During a legislative committee hearing, Chen said his delegation will depart May 20 and will try to hold bilateral talks with representatives of participating countries and attend technical meetings at the WHA.
Taiwan had hoped to attend this year's WHA in Geneva from May 22-31 as an observer, as it had done in the past, but did not receive an invitation from the World Health Organization (WHO) due to China's obstruction. The WHA is the WHO's decision-making body.
At Wednesday's legislative hearing, Chen told lawmakers in the Social Welfare and Environmental Hygiene Committee that his delegation will make every effort to hold discussions with representatives of the participating countries and will seek to have more bilateral meetings than the 32 held last year.
On the question of whether the Taiwanese delegation will stage a protest on the sidelines of the WHA, Chen said "protest is a must."
However, he said, the Taiwan delegation will likely face "suppression" by the organizers if it tries to attend technical meetings at the WHA.
Nonetheless, the delegation is prepared for that and will protest if it happens, Chen said.
The delegation will include Chou Jih-haw (周志浩), director-general of the Centers for Disease Control; Wu Shou-mei (吳秀梅), director-general of the Food and Drug Administration; Wang Ying-wei (王英偉), director-general of the Health Promotion Administration; and Lee Po-chang (李伯璋), director-general of the National Health Insurance Administration, according to the Ministry of Health and Welfare.
Taiwan first attended the WHA meeting as an observer in 2009, a year after the government of former President Ma Ying-jeou (馬英九) came to power and pursued a more conciliatory policy toward Beijing.
Taiwan had taken part in every WHA meeting since then, until this year.

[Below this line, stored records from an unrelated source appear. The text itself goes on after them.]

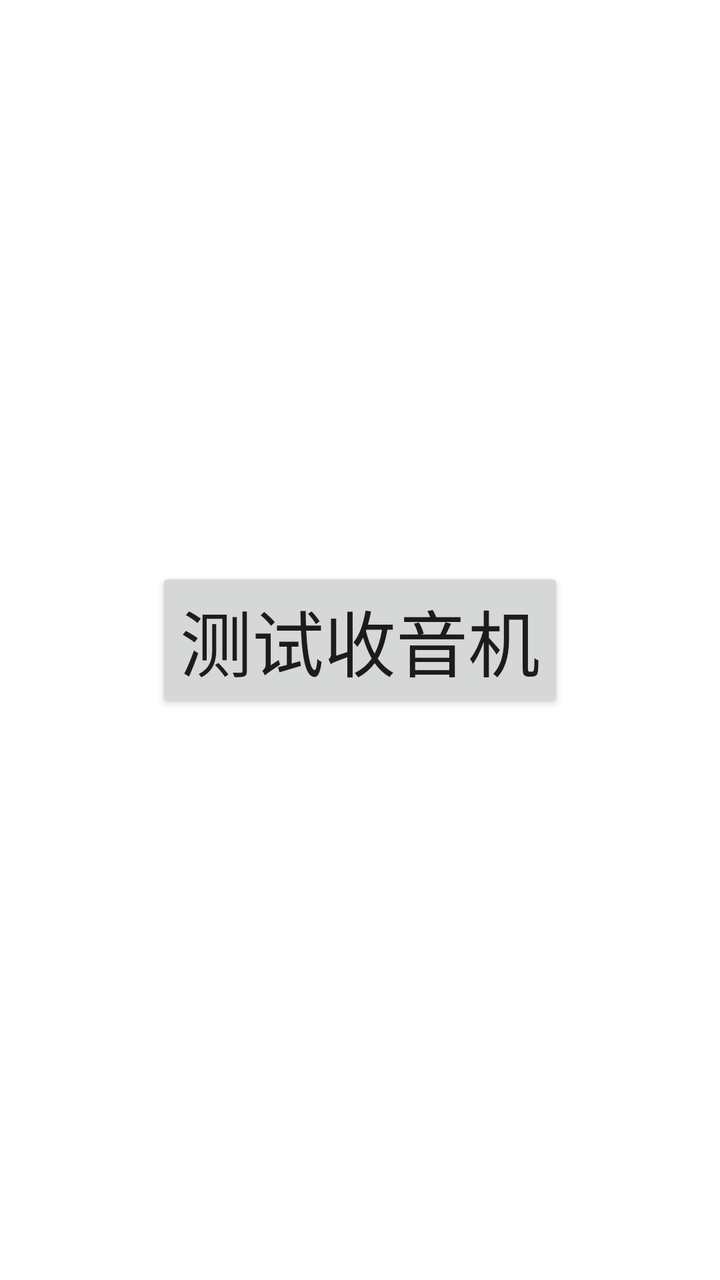
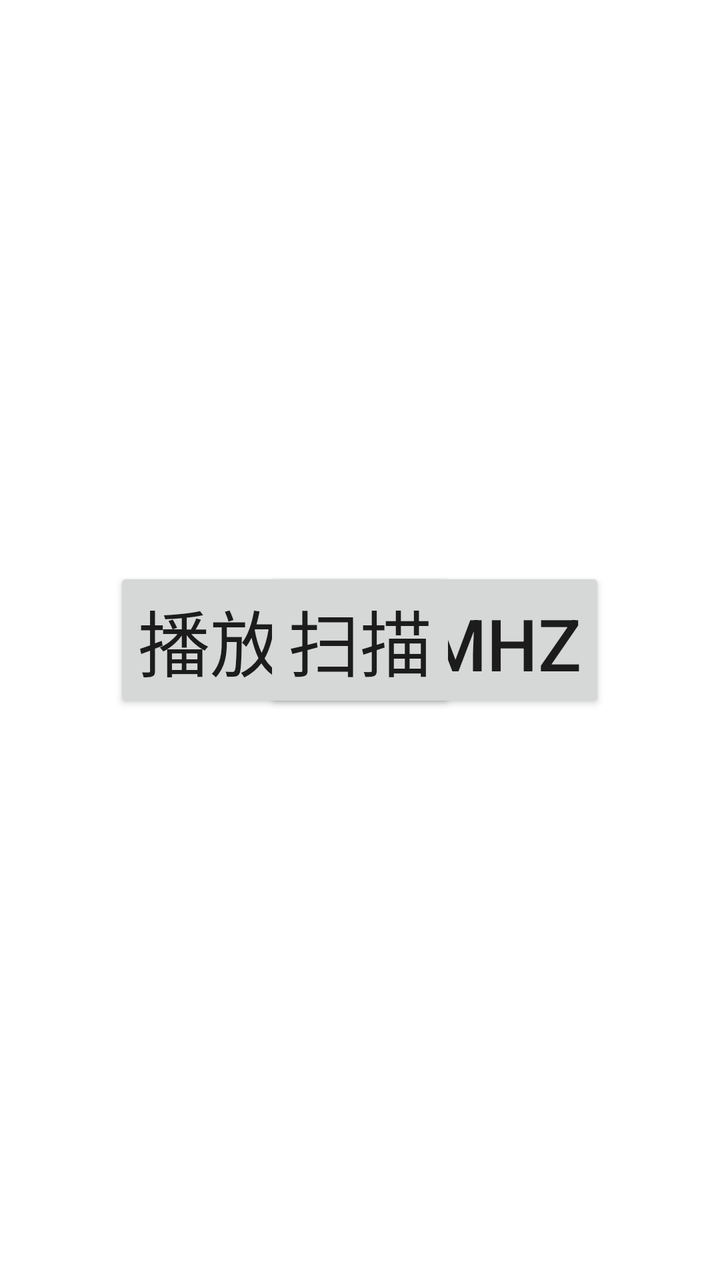

Compare the two renders of this Android layout. The source of the first and the diff that turns it into the second are given below.
<!-- AndroidManifest.xml: application theme AppTheme -->
<!-- res/layout/activity_test_main.xml -->
<?xml version="1.0" encoding="utf-8"?>
<RelativeLayout xmlns:android="http://schemas.android.com/apk/res/android"
    android:layout_width="match_parent"
    android:layout_height="match_parent" >

    <Button
        android:id="@+id/bt"
        android:layout_width="wrap_content"
        android:layout_height="wrap_content"
        android:textSize="36sp"
        android:layout_centerInParent="true"
        android:text="测试收音机" />

</RelativeLayout>
<!-- resources referenced by this layout -->
<resources>
  <style name="AppTheme" parent="Theme.AppCompat.Light.NoActionBar">
  
          <item name="colorPrimary">@color/color_transparent</item>
          <item name="colorPrimaryDark">@color/color_transparent</item>
          <item name="colorAccent">@color/color_transparent</item>
          <item name="android:windowBackground">@color/white</item>
  
          <item name="android:windowTranslucentNavigation">false</item>
          <item name="android:windowTranslucentStatus">false</item>
          <item name="android:windowIsTranslucent">false</item>
  
          <item name="android:windowAnimationStyle">@style/Animation</item>
  
      </style>
  <color name="color_transparent">#00000000</color>
  <color name="white">#FFFFFFFF</color>
  <style name="Animation">
          <item name="android:activityOpenEnterAnimation">@null</item>
          <item name="android:activityOpenExitAnimation">@null</item>
          <item name="android:activityCloseEnterAnimation">@null</item>
          <item name="android:activityCloseExitAnimation">@null</item>
          <item name="android:taskOpenEnterAnimation">@null</item>
          <item name="android:taskOpenExitAnimation">@null</item>
          <item name="android:taskCloseEnterAnimation">@null</item>
          <item name="android:taskCloseExitAnimation">@null</item>
          <item name="android:taskToFrontEnterAnimation">@null</item>
          <item name="android:taskToFrontExitAnimation">@null</item>
          <item name="android:taskToBackEnterAnimation">@null</item>
          <item name="android:taskToBackExitAnimation">@null</item>
      </style>
</resources>

<!-- the commit's change to res/layout/activity_test_main.xml (unified diff, before → after) -->
@@ -4,11 +4,19 @@
     android:layout_height="match_parent" >
 
     <Button
-        android:id="@+id/bt"
+        android:id="@+id/bt1"
         android:layout_width="wrap_content"
         android:layout_height="wrap_content"
         android:textSize="36sp"
         android:layout_centerInParent="true"
-        android:text="测试收音机" />
+        android:text="播放93.5MHZ" />
+
+    <Button
+        android:id="@+id/bt2"
+        android:layout_width="wrap_content"
+        android:layout_height="wrap_content"
+        android:textSize="36sp"
+        android:layout_centerInParent="true"
+        android:text="扫描" />
 
 </RelativeLayout>
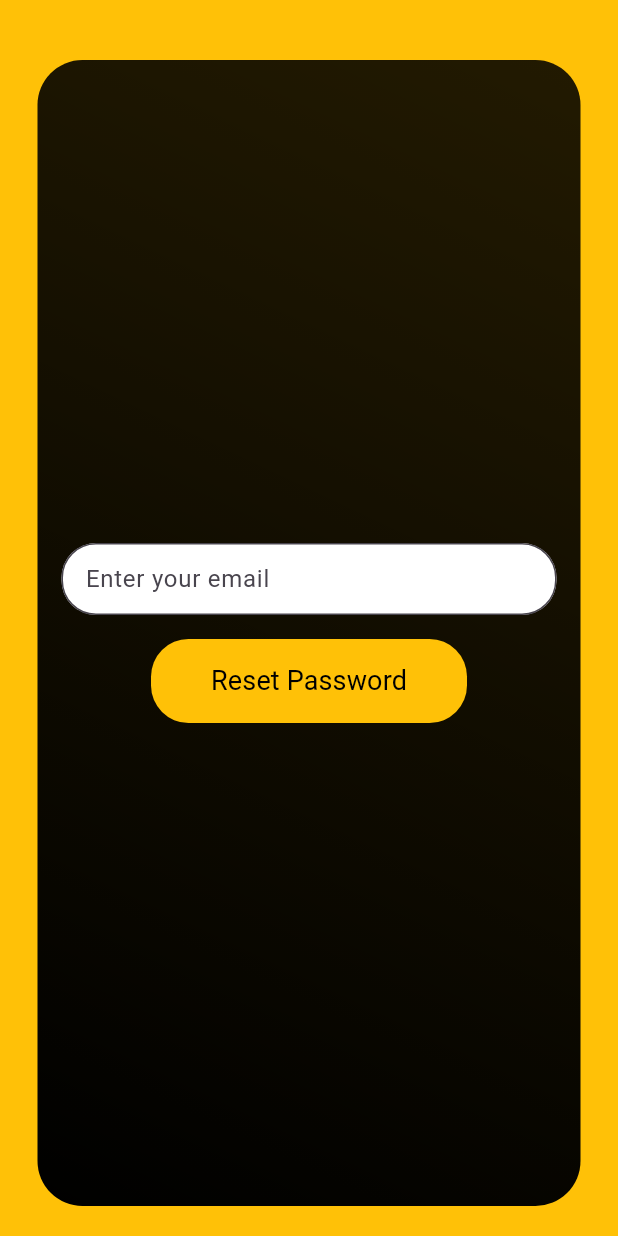
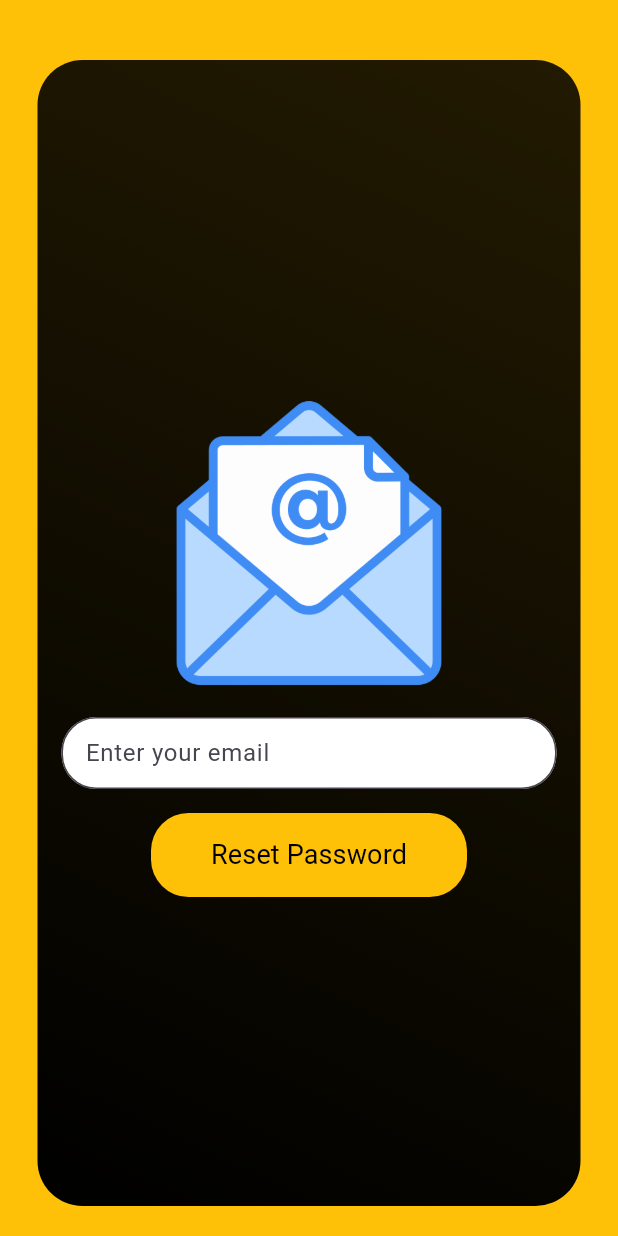
Before and after one commit to RestateOrg/restate, a Flutter app: the ResetPassword screen opened directly, on a phone screen of 412 x 824 dp. Run offline on Flutter 3.47's test engine with Material 3 defaults, Android fonts, the phone set to English and light mode, and no system bars; our stand-ins replace cloud_firestore, firebase_auth, firebase_core; accounts and stored records are empty.

Commit message:
Forgot Password Page Correction

```diff
--- a/lib/screens/resetPassword.dart
+++ b/lib/screens/resetPassword.dart
@@ -104,6 +104,20 @@ class _ResetPasswordState extends State<ResetPassword> {
           child: Column(
             mainAxisAlignment: MainAxisAlignment.center,
             children: [
+              Container(
+                margin: const EdgeInsets.all(16.0),
+                child: Container(
+                  width: 200.0,
+                  height: 200.0,
+                  decoration: BoxDecoration(
+                    borderRadius: BorderRadius.circular(10.0),
+                    image: const DecorationImage(
+                      image: AssetImage('assets/images/email.png'),
+                      fit: BoxFit.cover,
+                    ),
+                  ),
+                ),
+              ),
               TextField(
                 controller: eMail,
                 keyboardType: TextInputType.emailAddress,
```
Also changed, not shown: assets/images/email.png (added).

Its exclusion is widely seen as the latest move by China to clamp down on Taiwan's international participation, a strategy that has become more aggressive since President Tsai Ing-wen (蔡英文) of the Democratic Progressive Party, who is less conciliatory toward China, came to power in May 2016.